Work item: Could you repeat all of the entries below, character for character?

Record excerpts:

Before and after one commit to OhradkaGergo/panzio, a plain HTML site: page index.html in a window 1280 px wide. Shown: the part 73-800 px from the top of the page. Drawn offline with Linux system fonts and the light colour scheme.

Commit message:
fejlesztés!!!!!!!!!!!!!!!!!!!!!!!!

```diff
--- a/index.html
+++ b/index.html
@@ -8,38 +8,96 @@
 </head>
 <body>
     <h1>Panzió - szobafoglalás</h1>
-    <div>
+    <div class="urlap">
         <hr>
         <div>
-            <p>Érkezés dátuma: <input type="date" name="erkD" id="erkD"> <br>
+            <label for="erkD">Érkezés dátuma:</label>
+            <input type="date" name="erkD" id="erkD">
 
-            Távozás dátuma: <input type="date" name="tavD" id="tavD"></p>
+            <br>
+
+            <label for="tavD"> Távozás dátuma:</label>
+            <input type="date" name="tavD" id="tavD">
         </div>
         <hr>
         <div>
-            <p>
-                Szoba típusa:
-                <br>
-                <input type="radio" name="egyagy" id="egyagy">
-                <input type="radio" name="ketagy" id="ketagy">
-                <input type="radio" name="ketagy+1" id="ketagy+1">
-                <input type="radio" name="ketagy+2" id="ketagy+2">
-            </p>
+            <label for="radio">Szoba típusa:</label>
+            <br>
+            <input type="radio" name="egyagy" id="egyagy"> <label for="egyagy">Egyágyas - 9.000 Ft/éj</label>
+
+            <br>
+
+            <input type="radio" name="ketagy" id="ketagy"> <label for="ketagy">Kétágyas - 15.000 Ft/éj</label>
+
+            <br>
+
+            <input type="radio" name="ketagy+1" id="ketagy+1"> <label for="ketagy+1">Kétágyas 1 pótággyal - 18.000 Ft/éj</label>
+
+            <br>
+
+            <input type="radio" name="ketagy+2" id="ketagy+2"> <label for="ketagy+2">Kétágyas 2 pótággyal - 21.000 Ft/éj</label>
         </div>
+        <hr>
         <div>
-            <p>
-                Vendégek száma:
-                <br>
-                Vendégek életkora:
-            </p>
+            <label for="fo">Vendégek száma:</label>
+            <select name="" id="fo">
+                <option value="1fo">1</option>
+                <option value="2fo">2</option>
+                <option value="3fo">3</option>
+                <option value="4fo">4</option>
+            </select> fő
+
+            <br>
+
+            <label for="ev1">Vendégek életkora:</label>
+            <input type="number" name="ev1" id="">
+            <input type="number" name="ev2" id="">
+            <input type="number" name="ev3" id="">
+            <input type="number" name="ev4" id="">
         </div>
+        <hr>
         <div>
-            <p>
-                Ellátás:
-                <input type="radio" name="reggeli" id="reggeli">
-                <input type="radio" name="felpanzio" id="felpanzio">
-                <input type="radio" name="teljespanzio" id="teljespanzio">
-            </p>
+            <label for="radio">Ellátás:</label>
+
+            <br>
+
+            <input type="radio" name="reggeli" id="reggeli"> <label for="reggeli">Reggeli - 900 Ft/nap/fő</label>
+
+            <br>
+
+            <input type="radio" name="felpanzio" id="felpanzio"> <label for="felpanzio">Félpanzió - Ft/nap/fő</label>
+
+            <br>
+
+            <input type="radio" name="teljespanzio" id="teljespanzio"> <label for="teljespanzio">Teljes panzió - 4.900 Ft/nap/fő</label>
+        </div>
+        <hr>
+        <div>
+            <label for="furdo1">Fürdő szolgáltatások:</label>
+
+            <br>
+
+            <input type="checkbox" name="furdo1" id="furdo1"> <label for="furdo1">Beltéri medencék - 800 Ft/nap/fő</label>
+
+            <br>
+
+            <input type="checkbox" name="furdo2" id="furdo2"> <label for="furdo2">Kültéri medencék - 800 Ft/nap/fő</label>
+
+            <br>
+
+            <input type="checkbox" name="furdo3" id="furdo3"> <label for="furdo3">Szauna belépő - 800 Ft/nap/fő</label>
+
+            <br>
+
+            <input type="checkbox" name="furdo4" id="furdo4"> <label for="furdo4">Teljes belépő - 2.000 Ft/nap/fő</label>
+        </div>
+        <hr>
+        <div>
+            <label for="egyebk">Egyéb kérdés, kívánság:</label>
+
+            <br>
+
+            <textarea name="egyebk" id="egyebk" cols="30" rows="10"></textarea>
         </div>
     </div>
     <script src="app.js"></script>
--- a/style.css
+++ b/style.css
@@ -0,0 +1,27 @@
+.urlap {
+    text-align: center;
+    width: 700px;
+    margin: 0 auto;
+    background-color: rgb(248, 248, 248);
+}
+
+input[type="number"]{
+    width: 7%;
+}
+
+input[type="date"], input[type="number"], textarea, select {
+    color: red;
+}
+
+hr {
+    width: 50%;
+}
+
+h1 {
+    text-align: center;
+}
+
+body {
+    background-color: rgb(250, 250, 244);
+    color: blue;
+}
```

Written response:
Before and after one commit to OhradkaGergo/panzio, a plain HTML site: page index.html in a window 1280 px wide. Shown: the part 73-800 px from the top of the page. Drawn offline with Linux system fonts and the light colour scheme.

Commit message:
fejlesztés!!!!!!!!!!!!!!!!!!!!!!!!

```diff
--- a/index.html
+++ b/index.html
@@ -8,38 +8,96 @@
 </head>
 <body>
     <h1>Panzió - szobafoglalás</h1>
-    <div>
+    <div class="urlap">
         <hr>
         <div>
-            <p>Érkezés dátuma: <input type="date" name="erkD" id="erkD"> <br>
+            <label for="erkD">Érkezés dátuma:</label>
+            <input type="date" name="erkD" id="erkD">
 
-            Távozás dátuma: <input type="date" name="tavD" id="tavD"></p>
+            <br>
+
+            <label for="tavD"> Távozás dátuma:</label>
+            <input type="date" name="tavD" id="tavD">
         </div>
         <hr>
         <div>
-            <p>
-                Szoba típusa:
-                <br>
-                <input type="radio" name="egyagy" id="egyagy">
-                <input type="radio" name="ketagy" id="ketagy">
-                <input type="radio" name="ketagy+1" id="ketagy+1">
-                <input type="radio" name="ketagy+2" id="ketagy+2">
-            </p>
+            <label for="radio">Szoba típusa:</label>
+            <br>
+            <input type="radio" name="egyagy" id="egyagy"> <label for="egyagy">Egyágyas - 9.000 Ft/éj</label>
+
+            <br>
+
+            <input type="radio" name="ketagy" id="ketagy"> <label for="ketagy">Kétágyas - 15.000 Ft/éj</label>
+
+            <br>
+
+            <input type="radio" name="ketagy+1" id="ketagy+1"> <label for="ketagy+1">Kétágyas 1 pótággyal - 18.000 Ft/éj</label>
+
+            <br>
+
+            <input type="radio" name="ketagy+2" id="ketagy+2"> <label for="ketagy+2">Kétágyas 2 pótággyal - 21.000 Ft/éj</label>
         </div>
+        <hr>
         <div>
-            <p>
-                Vendégek száma:
-                <br>
-                Vendégek életkora:
-            </p>
+            <label for="fo">Vendégek száma:</label>
+            <select name="" id="fo">
+                <option value="1fo">1</option>
+                <option value="2fo">2</option>
+                <option value="3fo">3</option>
+                <option value="4fo">4</option>
+            </select> fő
+
+            <br>
+
+            <label for="ev1">Vendégek életkora:</label>
+            <input type="number" name="ev1" id="">
+            <input type="number" name="ev2" id="">
+            <input type="number" name="ev3" id="">
+            <input type="number" name="ev4" id="">
         </div>
+        <hr>
         <div>
-            <p>
-                Ellátás:
-                <input type="radio" name="reggeli" id="reggeli">
-                <input type="radio" name="felpanzio" id="felpanzio">
-                <input type="radio" name="teljespanzio" id="teljespanzio">
-            </p>
+            <label for="radio">Ellátás:</label>
+
+            <br>
+
+            <input type="radio" name="reggeli" id="reggeli"> <label for="reggeli">Reggeli - 900 Ft/nap/fő</label>
+
+            <br>
+
+            <input type="radio" name="felpanzio" id="felpanzio"> <label for="felpanzio">Félpanzió - Ft/nap/fő</label>
+
+            <br>
+
+            <input type="radio" name="teljespanzio" id="teljespanzio"> <label for="teljespanzio">Teljes panzió - 4.900 Ft/nap/fő</label>
+        </div>
+        <hr>
+        <div>
+            <label for="furdo1">Fürdő szolgáltatások:</label>
+
+            <br>
+
+            <input type="checkbox" name="furdo1" id="furdo1"> <label for="furdo1">Beltéri medencék - 800 Ft/nap/fő</label>
+
+            <br>
+
+            <input type="checkbox" name="furdo2" id="furdo2"> <label for="furdo2">Kültéri medencék - 800 Ft/nap/fő</label>
+
+            <br>
+
+            <input type="checkbox" name="furdo3" id="furdo3"> <label for="furdo3">Szauna belépő - 800 Ft/nap/fő</label>
+
+            <br>
+
+            <input type="checkbox" name="furdo4" id="furdo4"> <label for="furdo4">Teljes belépő - 2.000 Ft/nap/fő</label>
+        </div>
+        <hr>
+        <div>
+            <label for="egyebk">Egyéb kérdés, kívánság:</label>
+
+            <br>
+
+            <textarea name="egyebk" id="egyebk" cols="30" rows="10"></textarea>
         </div>
     </div>
     <script src="app.js"></script>
--- a/style.css
+++ b/style.css
@@ -0,0 +1,27 @@
+.urlap {
+    text-align: center;
+    width: 700px;
+    margin: 0 auto;
+    background-color: rgb(248, 248, 248);
+}
+
+input[type="number"]{
+    width: 7%;
+}
+
+input[type="date"], input[type="number"], textarea, select {
+    color: red;
+}
+
+hr {
+    width: 50%;
+}
+
+h1 {
+    text-align: center;
+}
+
+body {
+    background-color: rgb(250, 250, 244);
+    color: blue;
+}
```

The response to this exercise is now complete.